■ **Exercise instructions**:
Give the records below again exactly, and exclude each picture.

Before-and-after page screenshots

┌────────

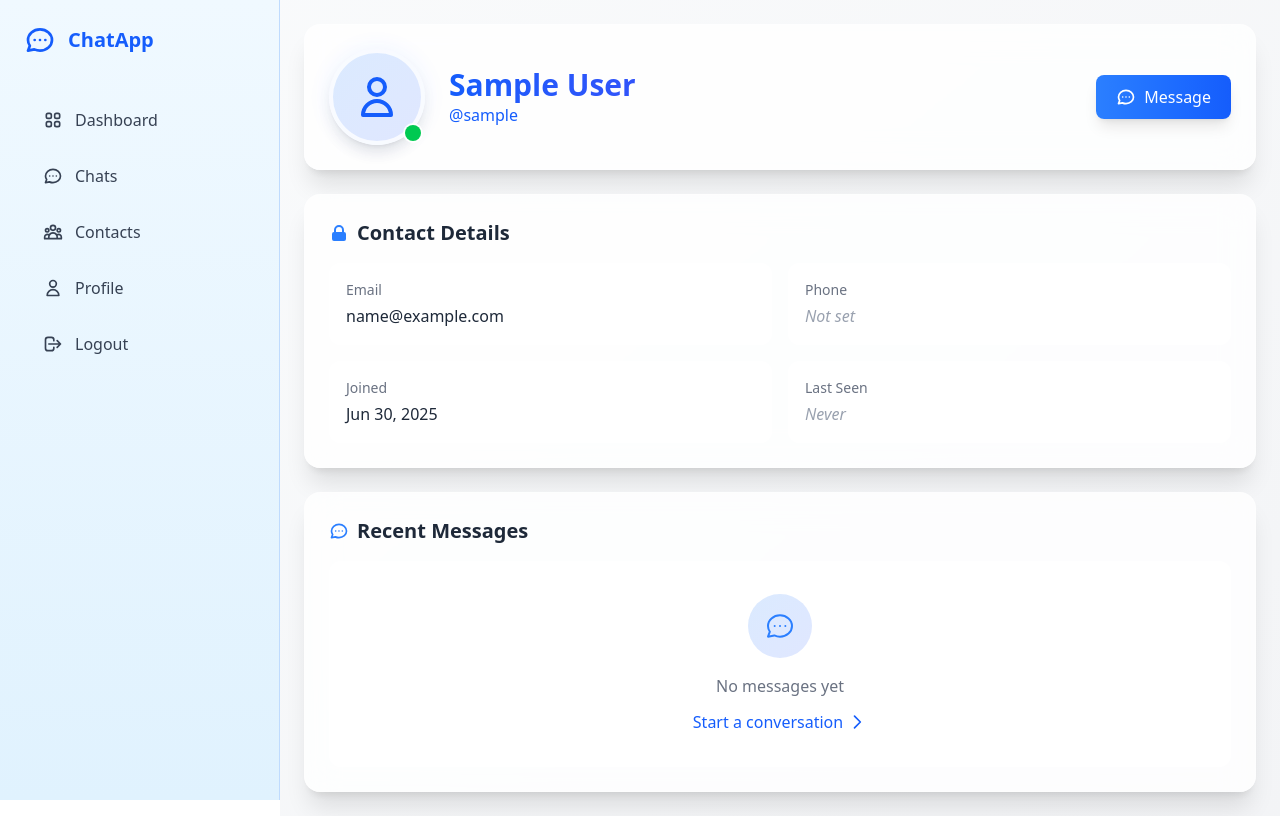
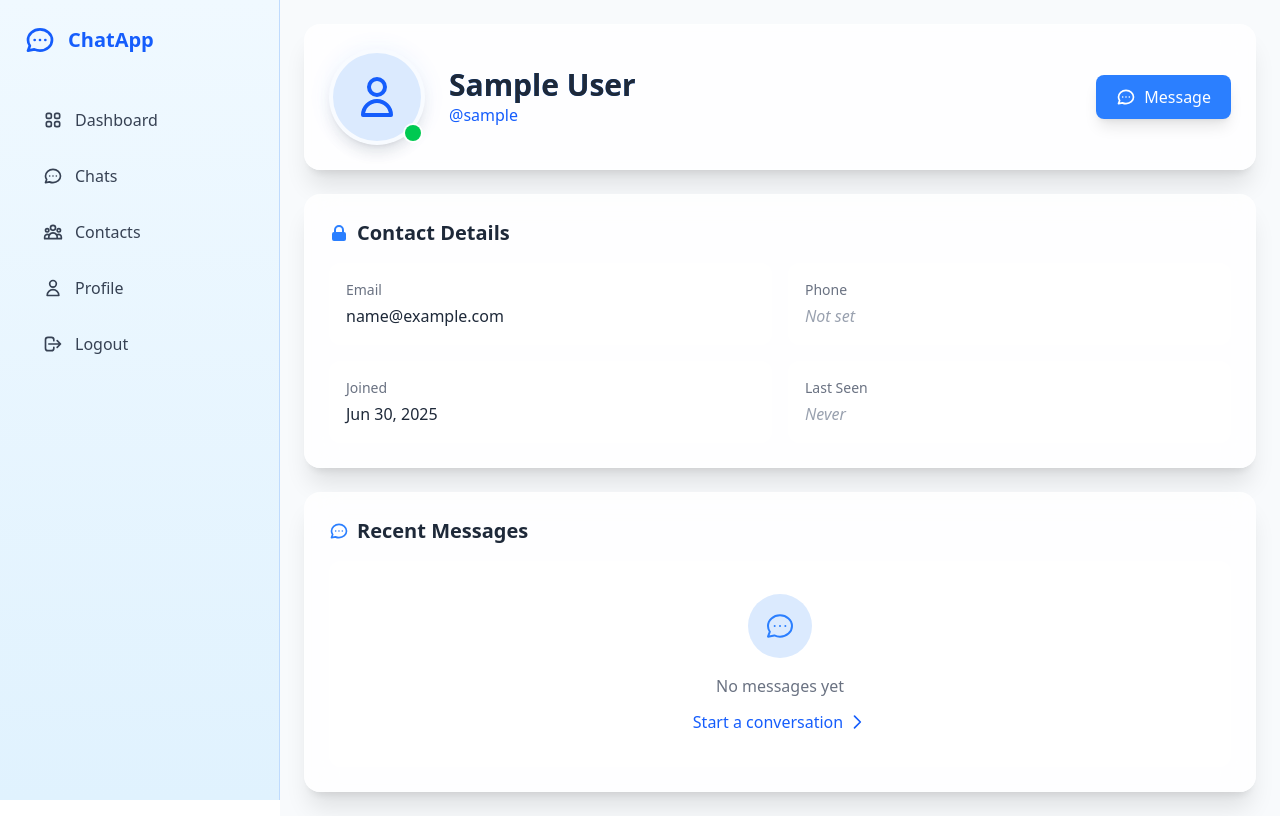
Before and after one commit to brizzieh/ChatAppv2, a Django app: page /dashboard/chat/profile/1/ in a window 1280 px wide. Run offline with Django 5.2, Linux system fonts and the light colour scheme; the visitor is signed in with stand-in values (Sample User, id 1); data comes from the database, SQL or seed files in the repository; data that the repository does not hold is empty; style sheets or scripts are compiled from the project's sources; some libraries are stand-ins or nearby versions.

Commit message:
refactor: simplify profile page styles by removing gradients for a cleaner appearance

```diff
--- a/templates/dashboard/chat/profile.html
+++ b/templates/dashboard/chat/profile.html
@@ -3,7 +3,7 @@
 {% block title %}Profile - {{ recipient.username }}{% endblock %}
 
 {% block content %}
-<div class="min-h-screen bg-gradient-to-br from-gray-50 to-gray-100 p-4 sm:p-6">
+<div class="min-h-screen bg--gray-50 p-4 sm:p-6">
     <div class="max-w-7xl mx-auto">
         <!-- Profile Header with Glassmorphism Effect -->
         <div class="bg-white/80 backdrop-blur-lg rounded-2xl shadow-xl p-6 mb-6 border border-white/20 hover:shadow-2xl transition-all duration-300">
@@ -16,7 +16,7 @@
                              class="relative h-24 w-24 rounded-full object-cover border-4 border-white/80 shadow-lg z-10"
                              alt="{{ recipient.username }}">
                     {% else %}
-                        <div class="relative h-24 w-24 rounded-full bg-gradient-to-br from-blue-100 to-indigo-100 flex items-center justify-center text-blue-600 border-4 border-white/80 shadow-lg z-10">
+                        <div class="relative h-24 w-24 rounded-full bg-blue-100 flex items-center justify-center text-blue-600 border-4 border-white/80 shadow-lg z-10">
                             <svg xmlns="http://www.w3.org/2000/svg" class="h-12 w-12" fill="none" viewBox="0 0 24 24" stroke="currentColor">
                                 <path stroke-linecap="round" stroke-linejoin="round" stroke-width="2" d="M16 7a4 4 0 11-8 0 4 4 0 018 0zM12 14a7 7 0 00-7 7h14a7 7 0 00-7-7z" />
                             </svg>
@@ -27,7 +27,7 @@
 
                 <!-- User Info with Floating Effect -->
                 <div class="flex-1 text-center md:text-left transform transition-all hover:-translate-y-0.5">
-                    <h1 class="text-2xl sm:text-3xl font-bold text-gray-800 bg-gradient-to-r from-blue-600 to-indigo-600 bg-clip-text text-transparent">
+                    <h1 class="text-2xl sm:text-3xl font-bold text-gray-800 bg-blue-500 bg-clip-text">
                         {% if recipient.first_name %}
                             {{ recipient.first_name }} {{ recipient.last_name }}
                         {% else %}
@@ -42,7 +42,7 @@
 
                 <!-- Message Button with Hover Effect -->
                 <a href="{% url 'chat' %}"
-                   class="px-5 py-2.5 bg-gradient-to-r from-blue-500 to-blue-600 hover:from-blue-600 hover:to-blue-700 text-white rounded-lg shadow-lg hover:shadow-xl transition-all duration-300 transform hover:scale-[1.02] active:scale-95 flex items-center gap-2">
+                   class="px-5 py-2.5 bg-blue-500 text-white rounded-lg shadow-lg hover:shadow-xl transition-all duration-300 transform hover:scale-[1.02] active:scale-95 flex items-center gap-2">
                     <svg xmlns="http://www.w3.org/2000/svg" class="h-5 w-5" fill="none" viewBox="0 0 24 24" stroke="currentColor">
                         <path stroke-linecap="round" stroke-linejoin="round" stroke-width="2" d="M8 12h.01M12 12h.01M16 12h.01M21 12c0 4.418-4.03 8-9 8a9.863 9.863 0 01-4.255-.949L3 20l1.395-3.72C3.512 15.042 3 13.574 3 12c0-4.418 4.03-8 9-8s9 3.582 9 8z" />
                     </svg>
@@ -145,7 +145,7 @@
                 </div>
             {% else %}
                 <div class="text-center py-8 bg-white/50 backdrop-blur-sm rounded-xl border border-white/30">
-                    <div class="mx-auto w-16 h-16 bg-gradient-to-br from-blue-100 to-indigo-100 rounded-full flex items-center justify-center mb-4">
+                    <div class="mx-auto w-16 h-16 bg-blue-100 rounded-full flex items-center justify-center mb-4">
                         <svg xmlns="http://www.w3.org/2000/svg" class="h-8 w-8 text-blue-500" fill="none" viewBox="0 0 24 24" stroke="currentColor">
                             <path stroke-linecap="round" stroke-linejoin="round" stroke-width="1.5" d="M8 12h.01M12 12h.01M16 12h.01M21 12c0 4.418-4.03 8-9 8a9.863 9.863 0 01-4.255-.949L3 20l1.395-3.72C3.512 15.042 3 13.574 3 12c0-4.418 4.03-8 9-8s9 3.582 9 8z" />
                         </svg>
```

└────────

■ **Response**:
Before and after one commit to brizzieh/ChatAppv2, a Django app: page /dashboard/chat/profile/1/ in a window 1280 px wide. Run offline with Django 5.2, Linux system fonts and the light colour scheme; the visitor is signed in with stand-in values (Sample User, id 1); data comes from the database, SQL or seed files in the repository; data that the repository does not hold is empty; style sheets or scripts are compiled from the project's sources; some libraries are stand-ins or nearby versions.

Commit message:
refactor: simplify profile page styles by removing gradients for a cleaner appearance

```diff
--- a/templates/dashboard/chat/profile.html
+++ b/templates/dashboard/chat/profile.html
@@ -3,7 +3,7 @@
 {% block title %}Profile - {{ recipient.username }}{% endblock %}
 
 {% block content %}
-<div class="min-h-screen bg-gradient-to-br from-gray-50 to-gray-100 p-4 sm:p-6">
+<div class="min-h-screen bg--gray-50 p-4 sm:p-6">
     <div class="max-w-7xl mx-auto">
         <!-- Profile Header with Glassmorphism Effect -->
         <div class="bg-white/80 backdrop-blur-lg rounded-2xl shadow-xl p-6 mb-6 border border-white/20 hover:shadow-2xl transition-all duration-300">
@@ -16,7 +16,7 @@
                              class="relative h-24 w-24 rounded-full object-cover border-4 border-white/80 shadow-lg z-10"
                              alt="{{ recipient.username }}">
                     {% else %}
-                        <div class="relative h-24 w-24 rounded-full bg-gradient-to-br from-blue-100 to-indigo-100 flex items-center justify-center text-blue-600 border-4 border-white/80 shadow-lg z-10">
+                        <div class="relative h-24 w-24 rounded-full bg-blue-100 flex items-center justify-center text-blue-600 border-4 border-white/80 shadow-lg z-10">
                             <svg xmlns="http://www.w3.org/2000/svg" class="h-12 w-12" fill="none" viewBox="0 0 24 24" stroke="currentColor">
                                 <path stroke-linecap="round" stroke-linejoin="round" stroke-width="2" d="M16 7a4 4 0 11-8 0 4 4 0 018 0zM12 14a7 7 0 00-7 7h14a7 7 0 00-7-7z" />
                             </svg>
@@ -27,7 +27,7 @@
 
                 <!-- User Info with Floating Effect -->
                 <div class="flex-1 text-center md:text-left transform transition-all hover:-translate-y-0.5">
-                    <h1 class="text-2xl sm:text-3xl font-bold text-gray-800 bg-gradient-to-r from-blue-600 to-indigo-600 bg-clip-text text-transparent">
+                    <h1 class="text-2xl sm:text-3xl font-bold text-gray-800 bg-blue-500 bg-clip-text">
                         {% if recipient.first_name %}
                             {{ recipient.first_name }} {{ recipient.last_name }}
                         {% else %}
@@ -42,7 +42,7 @@
 
                 <!-- Message Button with Hover Effect -->
                 <a href="{% url 'chat' %}"
-                   class="px-5 py-2.5 bg-gradient-to-r from-blue-500 to-blue-600 hover:from-blue-600 hover:to-blue-700 text-white rounded-lg shadow-lg hover:shadow-xl transition-all duration-300 transform hover:scale-[1.02] active:scale-95 flex items-center gap-2">
+                   class="px-5 py-2.5 bg-blue-500 text-white rounded-lg shadow-lg hover:shadow-xl transition-all duration-300 transform hover:scale-[1.02] active:scale-95 flex items-center gap-2">
                     <svg xmlns="http://www.w3.org/2000/svg" class="h-5 w-5" fill="none" viewBox="0 0 24 24" stroke="currentColor">
                         <path stroke-linecap="round" stroke-linejoin="round" stroke-width="2" d="M8 12h.01M12 12h.01M16 12h.01M21 12c0 4.418-4.03 8-9 8a9.863 9.863 0 01-4.255-.949L3 20l1.395-3.72C3.512 15.042 3 13.574 3 12c0-4.418 4.03-8 9-8s9 3.582 9 8z" />
                     </svg>
@@ -145,7 +145,7 @@
                 </div>
             {% else %}
                 <div class="text-center py-8 bg-white/50 backdrop-blur-sm rounded-xl border border-white/30">
-                    <div class="mx-auto w-16 h-16 bg-gradient-to-br from-blue-100 to-indigo-100 rounded-full flex items-center justify-center mb-4">
+                    <div class="mx-auto w-16 h-16 bg-blue-100 rounded-full flex items-center justify-center mb-4">
                         <svg xmlns="http://www.w3.org/2000/svg" class="h-8 w-8 text-blue-500" fill="none" viewBox="0 0 24 24" stroke="currentColor">
                             <path stroke-linecap="round" stroke-linejoin="round" stroke-width="1.5" d="M8 12h.01M12 12h.01M16 12h.01M21 12c0 4.418-4.03 8-9 8a9.863 9.863 0 01-4.255-.949L3 20l1.395-3.72C3.512 15.042 3 13.574 3 12c0-4.418 4.03-8 9-8s9 3.582 9 8z" />
                         </svg>
```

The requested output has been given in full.